Work task.
From the listing that follows, count the lines including "subgraph" and give the number alone.

Data for processing.
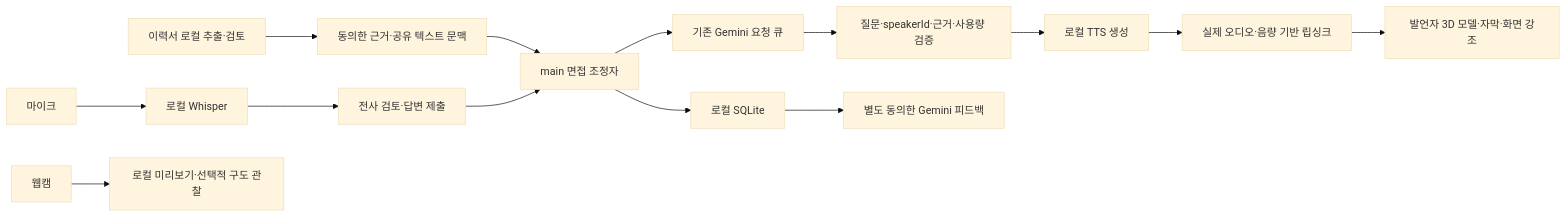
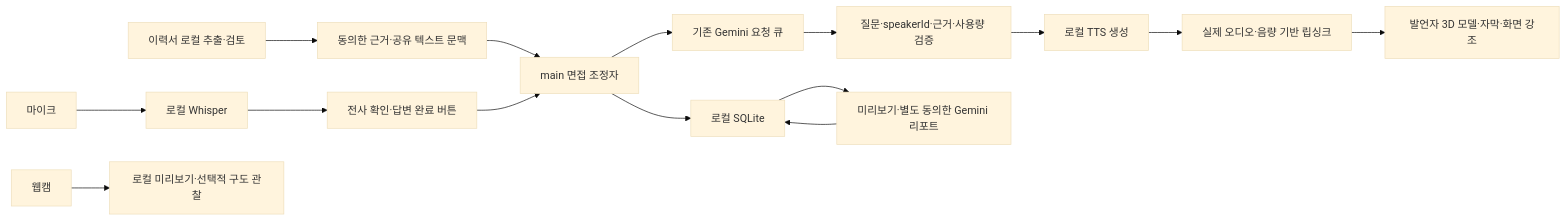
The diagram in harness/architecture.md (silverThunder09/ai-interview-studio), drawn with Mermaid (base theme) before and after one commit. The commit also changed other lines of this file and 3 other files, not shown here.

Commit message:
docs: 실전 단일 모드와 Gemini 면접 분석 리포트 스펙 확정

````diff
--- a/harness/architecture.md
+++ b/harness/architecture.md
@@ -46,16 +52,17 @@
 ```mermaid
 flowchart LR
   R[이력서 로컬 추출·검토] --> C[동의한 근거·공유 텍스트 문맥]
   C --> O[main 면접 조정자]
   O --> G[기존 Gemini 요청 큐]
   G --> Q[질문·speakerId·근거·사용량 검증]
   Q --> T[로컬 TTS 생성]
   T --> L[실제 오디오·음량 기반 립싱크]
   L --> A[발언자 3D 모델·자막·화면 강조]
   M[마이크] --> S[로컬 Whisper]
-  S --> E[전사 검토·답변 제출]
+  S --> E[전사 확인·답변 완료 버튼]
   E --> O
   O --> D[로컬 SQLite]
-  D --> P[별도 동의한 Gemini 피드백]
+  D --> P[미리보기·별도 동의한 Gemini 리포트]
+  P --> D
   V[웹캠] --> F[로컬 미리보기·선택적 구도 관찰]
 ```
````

--

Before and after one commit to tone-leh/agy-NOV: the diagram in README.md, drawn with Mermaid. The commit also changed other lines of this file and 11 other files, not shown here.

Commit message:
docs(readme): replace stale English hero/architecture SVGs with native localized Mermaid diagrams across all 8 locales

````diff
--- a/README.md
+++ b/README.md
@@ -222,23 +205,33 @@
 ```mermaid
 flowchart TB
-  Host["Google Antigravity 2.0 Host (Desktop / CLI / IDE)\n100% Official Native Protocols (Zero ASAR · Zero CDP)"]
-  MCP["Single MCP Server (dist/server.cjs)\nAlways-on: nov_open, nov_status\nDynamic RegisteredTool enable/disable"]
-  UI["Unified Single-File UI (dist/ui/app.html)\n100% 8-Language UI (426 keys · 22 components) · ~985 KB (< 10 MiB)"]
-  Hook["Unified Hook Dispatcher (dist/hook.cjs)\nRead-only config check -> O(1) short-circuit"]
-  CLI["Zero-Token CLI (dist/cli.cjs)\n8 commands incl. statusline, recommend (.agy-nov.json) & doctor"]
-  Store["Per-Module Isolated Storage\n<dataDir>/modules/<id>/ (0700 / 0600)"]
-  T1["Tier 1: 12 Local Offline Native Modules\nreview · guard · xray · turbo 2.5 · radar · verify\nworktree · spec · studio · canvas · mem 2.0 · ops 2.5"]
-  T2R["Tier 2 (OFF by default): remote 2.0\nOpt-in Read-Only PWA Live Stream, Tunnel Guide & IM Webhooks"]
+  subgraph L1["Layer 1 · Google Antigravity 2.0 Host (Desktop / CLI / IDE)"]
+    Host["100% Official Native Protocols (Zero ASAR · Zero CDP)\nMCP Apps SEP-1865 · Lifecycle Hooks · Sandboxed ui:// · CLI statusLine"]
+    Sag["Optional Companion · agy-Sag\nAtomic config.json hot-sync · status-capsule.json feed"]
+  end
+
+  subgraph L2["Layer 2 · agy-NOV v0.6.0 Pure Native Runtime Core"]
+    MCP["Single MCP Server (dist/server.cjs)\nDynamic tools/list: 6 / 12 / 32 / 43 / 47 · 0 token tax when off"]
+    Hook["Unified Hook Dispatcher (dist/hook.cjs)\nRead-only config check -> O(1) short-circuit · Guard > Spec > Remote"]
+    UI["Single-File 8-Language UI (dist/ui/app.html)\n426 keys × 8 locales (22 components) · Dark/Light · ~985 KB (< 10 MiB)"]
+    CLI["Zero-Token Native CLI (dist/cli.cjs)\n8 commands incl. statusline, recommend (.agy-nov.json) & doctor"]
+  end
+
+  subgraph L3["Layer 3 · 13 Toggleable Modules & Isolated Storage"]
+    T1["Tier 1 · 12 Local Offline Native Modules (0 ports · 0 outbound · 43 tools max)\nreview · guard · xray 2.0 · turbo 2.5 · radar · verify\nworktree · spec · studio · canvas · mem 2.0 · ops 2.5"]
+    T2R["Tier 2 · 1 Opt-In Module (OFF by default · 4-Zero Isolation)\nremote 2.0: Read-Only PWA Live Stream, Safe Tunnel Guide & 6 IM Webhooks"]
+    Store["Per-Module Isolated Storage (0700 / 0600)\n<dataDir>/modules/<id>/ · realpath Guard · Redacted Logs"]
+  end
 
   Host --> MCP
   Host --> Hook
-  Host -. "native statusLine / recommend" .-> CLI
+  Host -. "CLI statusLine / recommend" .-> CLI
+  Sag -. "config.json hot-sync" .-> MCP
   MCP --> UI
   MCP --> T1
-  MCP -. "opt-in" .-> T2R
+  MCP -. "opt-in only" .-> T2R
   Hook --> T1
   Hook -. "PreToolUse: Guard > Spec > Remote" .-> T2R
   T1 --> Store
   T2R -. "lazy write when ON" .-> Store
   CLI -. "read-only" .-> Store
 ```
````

Your response.
3